[Supplied information Boundary: Start]
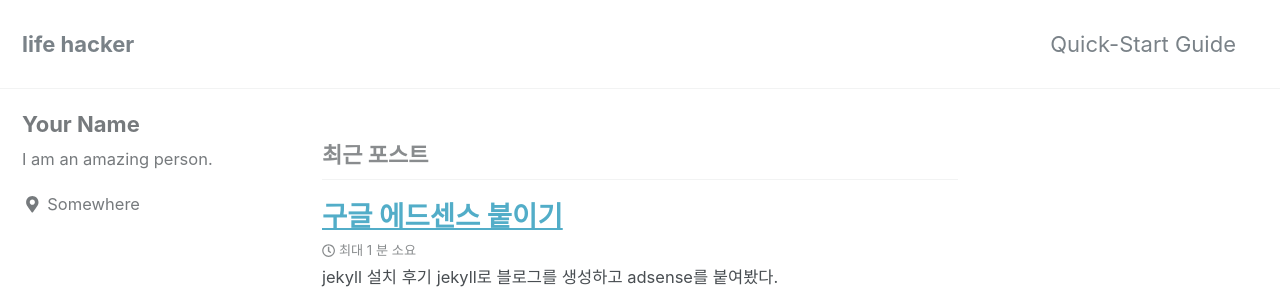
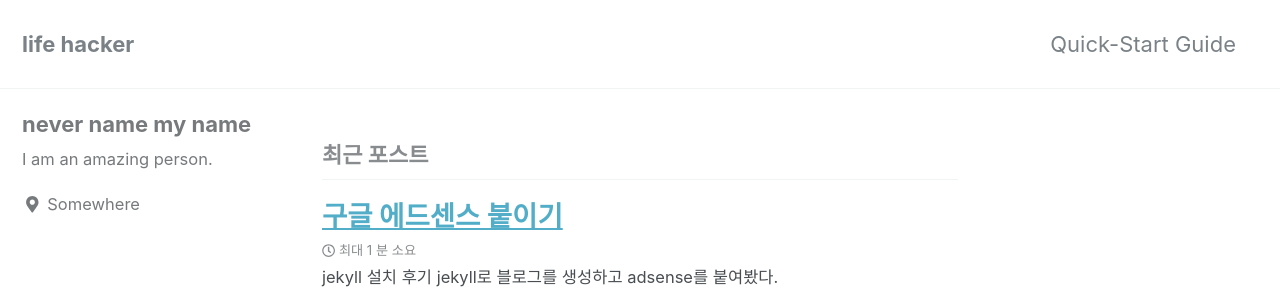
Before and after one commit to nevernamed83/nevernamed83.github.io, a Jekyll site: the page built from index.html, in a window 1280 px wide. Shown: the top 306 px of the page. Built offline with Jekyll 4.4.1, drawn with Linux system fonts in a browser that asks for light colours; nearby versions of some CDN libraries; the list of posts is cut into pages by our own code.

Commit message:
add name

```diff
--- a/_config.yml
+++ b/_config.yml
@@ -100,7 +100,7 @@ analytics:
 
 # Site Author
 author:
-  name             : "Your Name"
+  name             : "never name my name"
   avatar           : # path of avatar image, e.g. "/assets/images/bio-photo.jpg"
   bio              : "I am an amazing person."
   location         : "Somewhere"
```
[Supplied information Boundary: End]
Hand back all the entries exactly, leaving out the pictures.

Before and after one commit to nevernamed83/nevernamed83.github.io, a Jekyll site: the page built from index.html, in a window 1280 px wide. Shown: the top 306 px of the page. Built offline with Jekyll 4.4.1, drawn with Linux system fonts in a browser that asks for light colours; nearby versions of some CDN libraries; the list of posts is cut into pages by our own code.

Commit message:
add name

```diff
--- a/_config.yml
+++ b/_config.yml
@@ -100,7 +100,7 @@ analytics:
 
 # Site Author
 author:
-  name             : "Your Name"
+  name             : "never name my name"
   avatar           : # path of avatar image, e.g. "/assets/images/bio-photo.jpg"
   bio              : "I am an amazing person."
   location         : "Somewhere"
```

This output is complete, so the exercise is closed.